What was their role?
If they were not on the buffalo hunts and war parties, what were they doing?
The truth is they were in fact on the buffalo hunts and they did prepare for and recover from war. They followed the hunters and processed the buffalo in the field. They worked the hides that would cover their lodges and they dried the meat that would feed their families. They passed down knowledge to their children in the songs and stories they shared while working side by side.
The stories told by these women spoke of love, devotion to family, visits by animal spirits, and the gifts from Creator. The children listened and learned about their place in the Sacred Circle.
As time passed, the children grew into elders and continue still today to share the stories of their ancestors with people from all walks of life. For those out of earshot, the stories have been documented in literature and song.
For instance, the book Waterlily written by Ella Cara Deloria was recommended to me as a good title in terms of understanding some of the basic attributes of Lakota/Dakota life.
I found the book to be much more than that!

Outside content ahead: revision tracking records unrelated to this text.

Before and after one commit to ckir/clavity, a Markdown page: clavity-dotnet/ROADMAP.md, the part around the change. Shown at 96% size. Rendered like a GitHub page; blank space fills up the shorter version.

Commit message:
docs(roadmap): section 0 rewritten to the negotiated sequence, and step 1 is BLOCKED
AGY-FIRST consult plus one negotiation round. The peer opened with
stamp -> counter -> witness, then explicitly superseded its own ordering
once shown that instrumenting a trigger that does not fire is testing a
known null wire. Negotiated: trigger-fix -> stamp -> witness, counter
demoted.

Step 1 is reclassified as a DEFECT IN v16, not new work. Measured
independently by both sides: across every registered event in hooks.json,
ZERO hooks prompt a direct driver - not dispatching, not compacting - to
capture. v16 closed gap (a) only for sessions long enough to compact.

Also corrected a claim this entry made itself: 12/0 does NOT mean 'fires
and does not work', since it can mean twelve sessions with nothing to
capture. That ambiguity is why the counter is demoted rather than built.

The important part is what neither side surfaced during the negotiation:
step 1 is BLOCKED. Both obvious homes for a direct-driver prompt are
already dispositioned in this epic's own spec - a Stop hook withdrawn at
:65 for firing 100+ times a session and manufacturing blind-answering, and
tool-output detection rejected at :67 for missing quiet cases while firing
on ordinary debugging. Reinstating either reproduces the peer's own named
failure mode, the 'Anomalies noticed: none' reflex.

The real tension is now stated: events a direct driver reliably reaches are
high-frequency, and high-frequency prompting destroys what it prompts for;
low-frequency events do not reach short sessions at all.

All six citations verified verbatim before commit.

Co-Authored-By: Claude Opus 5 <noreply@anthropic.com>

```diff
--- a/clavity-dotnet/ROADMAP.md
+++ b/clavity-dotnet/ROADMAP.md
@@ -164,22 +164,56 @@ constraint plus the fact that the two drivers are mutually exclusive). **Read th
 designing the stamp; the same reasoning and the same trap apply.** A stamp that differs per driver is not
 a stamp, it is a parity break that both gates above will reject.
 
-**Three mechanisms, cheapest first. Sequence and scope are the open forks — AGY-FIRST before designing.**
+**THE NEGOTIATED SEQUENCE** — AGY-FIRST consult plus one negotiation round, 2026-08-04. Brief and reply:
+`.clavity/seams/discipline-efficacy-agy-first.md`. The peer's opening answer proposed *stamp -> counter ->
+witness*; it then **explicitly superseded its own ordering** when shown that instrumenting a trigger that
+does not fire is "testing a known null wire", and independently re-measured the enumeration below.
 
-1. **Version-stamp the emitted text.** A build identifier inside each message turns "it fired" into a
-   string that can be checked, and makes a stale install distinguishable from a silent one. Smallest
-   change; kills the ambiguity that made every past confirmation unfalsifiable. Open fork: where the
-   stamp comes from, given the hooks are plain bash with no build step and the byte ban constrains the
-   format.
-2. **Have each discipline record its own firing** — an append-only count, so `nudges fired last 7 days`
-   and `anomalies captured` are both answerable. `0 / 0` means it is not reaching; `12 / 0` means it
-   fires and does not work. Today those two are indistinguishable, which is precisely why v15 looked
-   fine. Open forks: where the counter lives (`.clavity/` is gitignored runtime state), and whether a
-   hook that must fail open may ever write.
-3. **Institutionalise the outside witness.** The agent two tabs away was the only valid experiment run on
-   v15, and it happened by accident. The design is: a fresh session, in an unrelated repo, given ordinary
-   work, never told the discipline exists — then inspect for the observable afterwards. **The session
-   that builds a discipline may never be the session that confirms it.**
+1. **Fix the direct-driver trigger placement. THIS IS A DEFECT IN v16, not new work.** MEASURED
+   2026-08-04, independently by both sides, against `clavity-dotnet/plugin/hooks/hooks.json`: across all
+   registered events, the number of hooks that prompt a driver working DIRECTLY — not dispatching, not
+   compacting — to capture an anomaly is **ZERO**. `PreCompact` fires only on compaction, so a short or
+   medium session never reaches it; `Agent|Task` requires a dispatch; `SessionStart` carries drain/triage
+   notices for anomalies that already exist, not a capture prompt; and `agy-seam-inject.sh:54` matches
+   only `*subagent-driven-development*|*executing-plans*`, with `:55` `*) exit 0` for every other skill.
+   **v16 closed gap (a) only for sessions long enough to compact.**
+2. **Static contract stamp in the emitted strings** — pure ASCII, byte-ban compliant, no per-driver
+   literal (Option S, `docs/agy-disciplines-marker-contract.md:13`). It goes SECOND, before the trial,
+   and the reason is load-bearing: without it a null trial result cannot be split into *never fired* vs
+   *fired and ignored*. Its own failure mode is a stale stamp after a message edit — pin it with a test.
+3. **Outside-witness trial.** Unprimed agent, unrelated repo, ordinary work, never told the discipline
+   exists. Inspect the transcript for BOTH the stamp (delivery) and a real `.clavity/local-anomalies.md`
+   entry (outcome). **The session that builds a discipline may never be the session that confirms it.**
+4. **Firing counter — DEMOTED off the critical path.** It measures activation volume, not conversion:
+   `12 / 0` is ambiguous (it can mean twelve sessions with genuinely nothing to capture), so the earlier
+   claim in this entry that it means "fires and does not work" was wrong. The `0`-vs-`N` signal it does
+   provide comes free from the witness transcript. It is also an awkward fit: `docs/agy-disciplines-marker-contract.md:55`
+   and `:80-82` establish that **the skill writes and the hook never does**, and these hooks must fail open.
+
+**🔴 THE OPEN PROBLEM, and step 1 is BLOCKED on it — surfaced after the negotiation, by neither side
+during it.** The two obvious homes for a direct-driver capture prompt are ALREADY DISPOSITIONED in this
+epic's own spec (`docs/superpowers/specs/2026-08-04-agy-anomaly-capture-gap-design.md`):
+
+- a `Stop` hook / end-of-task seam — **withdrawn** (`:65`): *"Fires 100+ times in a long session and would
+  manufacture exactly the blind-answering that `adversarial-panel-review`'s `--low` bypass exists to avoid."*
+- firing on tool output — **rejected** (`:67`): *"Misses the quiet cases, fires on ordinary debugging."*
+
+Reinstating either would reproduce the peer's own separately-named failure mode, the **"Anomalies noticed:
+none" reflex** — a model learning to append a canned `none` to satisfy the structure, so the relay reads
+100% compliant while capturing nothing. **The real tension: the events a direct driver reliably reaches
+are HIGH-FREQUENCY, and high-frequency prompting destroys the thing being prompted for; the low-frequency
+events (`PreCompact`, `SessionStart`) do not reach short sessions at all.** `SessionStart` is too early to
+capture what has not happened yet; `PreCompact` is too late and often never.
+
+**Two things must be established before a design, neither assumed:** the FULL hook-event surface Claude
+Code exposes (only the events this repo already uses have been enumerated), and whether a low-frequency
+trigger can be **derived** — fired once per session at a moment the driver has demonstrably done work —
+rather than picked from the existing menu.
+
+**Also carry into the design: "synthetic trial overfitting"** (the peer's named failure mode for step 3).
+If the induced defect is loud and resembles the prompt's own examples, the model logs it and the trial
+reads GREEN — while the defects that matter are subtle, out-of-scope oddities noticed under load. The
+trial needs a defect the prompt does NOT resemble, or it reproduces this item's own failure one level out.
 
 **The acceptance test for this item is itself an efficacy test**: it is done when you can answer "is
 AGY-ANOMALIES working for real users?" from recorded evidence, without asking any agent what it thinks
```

The story pulled me into Waterlily’s life, her illness as a child, the ceremonies she went through, and the raising of her own family. I walked away from this story with a deeper understanding of the spiritual, practical, and often humorous side of Lakota women.
Another favorite (and I might add a recent read for me) is The Spirit of Indian Women edited by Judith and Michael Oren Fitzgerald.
This is a collection of stories, songs, and testimonies as told by the women who lived a whole other life time ago that pull you into the hearts of Native American women.
Accompanying each page are black and white photos of little girls, young women, and dignified grandmothers from all different tribes. Their intense gazes speak of experiences and wisdom gained by hard, but fulfilling lives. Their finely honed skills and deep spiritual devotion are proudly displayed in the regalia they wear decorated with the gifts from Creator and his many creatures. Pick up this book and you will spend hours trying to count the elk teeth and dentalium shells on their dresses.
I cannot in good conscious talk about Native American stories without mentioning my absolute favorite, The Girl Who Loved Wild Horses as re-told by Paul Goble. I checked this story out of the bookmobile when I was in the third grade and have loved it ever since.
This story talks about a young girl who gets caught in a stampede of her people’s horses during a storm. She awakes in the morning to find herself in the middle of a wild herd surrounded by unfamiliar territory. As she grows into a woman, she forms a deep spiritual bond with the herd and they adopt her as a part of their family.
If you have a special woman in your life and she loves horses, this book must be in her collection.
There are literally thousands of titles describing the role of women in Native American culture. These are just a few of my personal favorites, and I invite you to enjoy them as I have.